[Opening PROVIDED INFORMATION section]

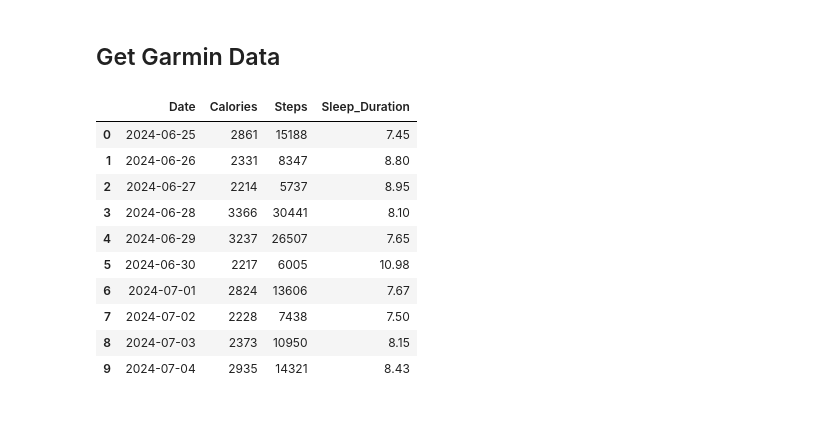
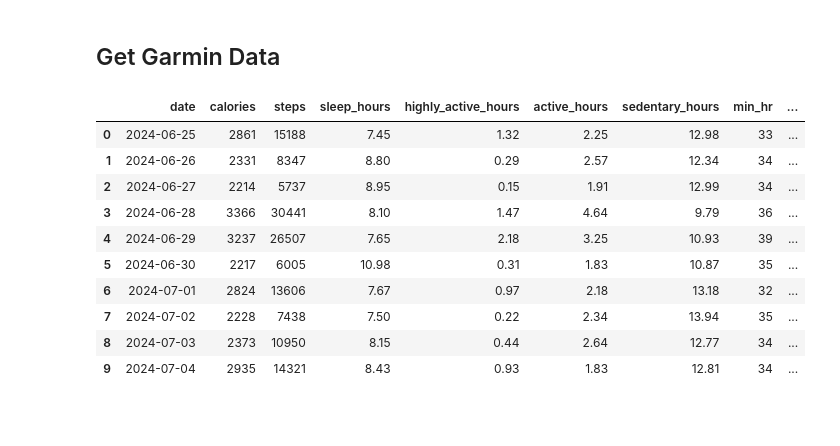
Before and after one commit to liammaguire1/garmin-spotify-analysis, a Jupyter notebook: vibes.ipynb, the cells around one changed output. Drawn from its saved outputs; the diff is of its cells as text; code cells hidden in the pictures.

Commit message:
slice lyrics and more Garmin cols

```diff
--- a/vibes.ipynb
+++ b/vibes.ipynb
@@ -95,0 +96,8 @@ df['lyrics'] = df.progress_apply(get_lyrics, axis=1)
+# %%
+df_copy = df.copy(deep=True)
+# %%
+df = df_copy
+# %%
+df.dropna(subset=["lyrics"], inplace=True)
+df.reset_index(drop=True, inplace=True)
+df.head(10)
@@ -96,40 +116,69 @@ df['lyrics'] = df.progress_apply(get_lyrics, axis=1)
+# %%
+def slice_lyrics(row):
+    lyrics = row['lyrics']
+    lyric_start = lyrics.find('Lyrics')
+    read_more = lyrics.find('Read More')
+
+    if read_more != -1:
+        lyrics = lyrics[read_more+(len('Read More')):]
+    elif lyric_start != -1:
+        lyrics = lyrics[lyric_start+(len('Lyrics')):]
+
+    lyrics = lyrics.replace("\n", " ")
+    return lyrics
+
+df['lyrics'] = df.apply(slice_lyrics, axis=1)
 # %% [markdown]
 ## Get Garmin Data
 # %%
 import garminconnect
 from datetime import timedelta
 
 # Log in to Garmin
 garmin = garminconnect.Garmin(os.getenv('GARMIN_EMAIL'), os.getenv('GARMIN_PW'))
 garmin.login()
 
 start_date = df['date'].min().to_pydatetime().date()
 end_date = df['date'].max().to_pydatetime().date()
 
 # Iterate over relevant Spotify dates
 rows = []
 delta = timedelta(days=1)
 while start_date <= end_date:
     stats = garmin.get_stats(start_date)
-    row = [start_date, int(stats['totalKilocalories']), stats['totalSteps'], round((stats['sleepingSeconds']/3600),2)]
+    row = [
+            start_date,
+            int(stats['totalKilocalories']),
+            stats['totalSteps'],
+            round((stats['sleepingSeconds']/3600),2),
+            round((stats['highlyActiveSeconds']/3600), 2),
+            round((stats['activeSeconds']/3600), 2),
+            round((stats['sedentarySeconds']/3600), 2),
+            stats['minHeartRate'],
+            stats['maxHeartRate'],
+            stats['restingHeartRate'],
+            stats['averageStressLevel'],
+            stats['maxStressLevel']
+           ]
     rows.append(row)
     start_date += delta
 
 # Create Garmin dataframe
 garmin_df = pd.DataFrame(rows)
-garmin_df.columns = ['Date', 'Calories', 'Steps', 'Sleep_Duration']
+garmin_df.columns = ['date', 'calories', 'steps', 'sleep_hours', 'highly_active_hours', 'active_hours',
+                     'sedentary_hours', 'min_hr', 'max_hr', 'resting_hr', 'avg_stress', 'max_stress']
 garmin_df.head(10)
 # %% [output]
-|  | Date | Calories | Steps | Sleep_Duration |
-| 0 | 2024-06-25 | 2861 | 15188 | 7.45 |
-| 1 | 2024-06-26 | 2331 | 8347 | 8.80 |
-| 2 | 2024-06-27 | 2214 | 5737 | 8.95 |
-| 3 | 2024-06-28 | 3366 | 30441 | 8.10 |
-| 4 | 2024-06-29 | 3237 | 26507 | 7.65 |
-| 5 | 2024-06-30 | 2217 | 6005 | 10.98 |
-| 6 | 2024-07-01 | 2824 | 13606 | 7.67 |
-| 7 | 2024-07-02 | 2228 | 7438 | 7.50 |
-| 8 | 2024-07-03 | 2373 | 10950 | 8.15 |
-| 9 | 2024-07-04 | 2935 | 14321 | 8.43 |
+|  | date | calories | steps | sleep_hours | highly_active_hours | active_hours | sedentary_hours | min_hr | ... |
+| 0 | 2024-06-25 | 2861 | 15188 | 7.45 | 1.32 | 2.25 | 12.98 | 33 | ... |
+| 1 | 2024-06-26 | 2331 | 8347 | 8.80 | 0.29 | 2.57 | 12.34 | 34 | ... |
+| 2 | 2024-06-27 | 2214 | 5737 | 8.95 | 0.15 | 1.91 | 12.99 | 34 | ... |
+| 3 | 2024-06-28 | 3366 | 30441 | 8.10 | 1.47 | 4.64 | 9.79 | 36 | ... |
+| 4 | 2024-06-29 | 3237 | 26507 | 7.65 | 2.18 | 3.25 | 10.93 | 39 | ... |
+| 5 | 2024-06-30 | 2217 | 6005 | 10.98 | 0.31 | 1.83 | 10.87 | 35 | ... |
+| 6 | 2024-07-01 | 2824 | 13606 | 7.67 | 0.97 | 2.18 | 13.18 | 32 | ... |
+| 7 | 2024-07-02 | 2228 | 7438 | 7.50 | 0.22 | 2.34 | 13.94 | 35 | ... |
+| 8 | 2024-07-03 | 2373 | 10950 | 8.15 | 0.44 | 2.64 | 12.77 | 34 | ... |
+| 9 | 2024-07-04 | 2935 | 14321 | 8.43 | 0.93 | 1.83 | 12.81 | 34 | ... |
 # %% [markdown]
 #
```
Also changed, not shown: parts of 6 cells of this notebook.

[Closing PROVIDED INFORMATION section]

Looking at the listing above, which lines hold "import"? Copy every such line.

PROBLEM SOLUTION.
 import garminconnect
 from datetime import timedelta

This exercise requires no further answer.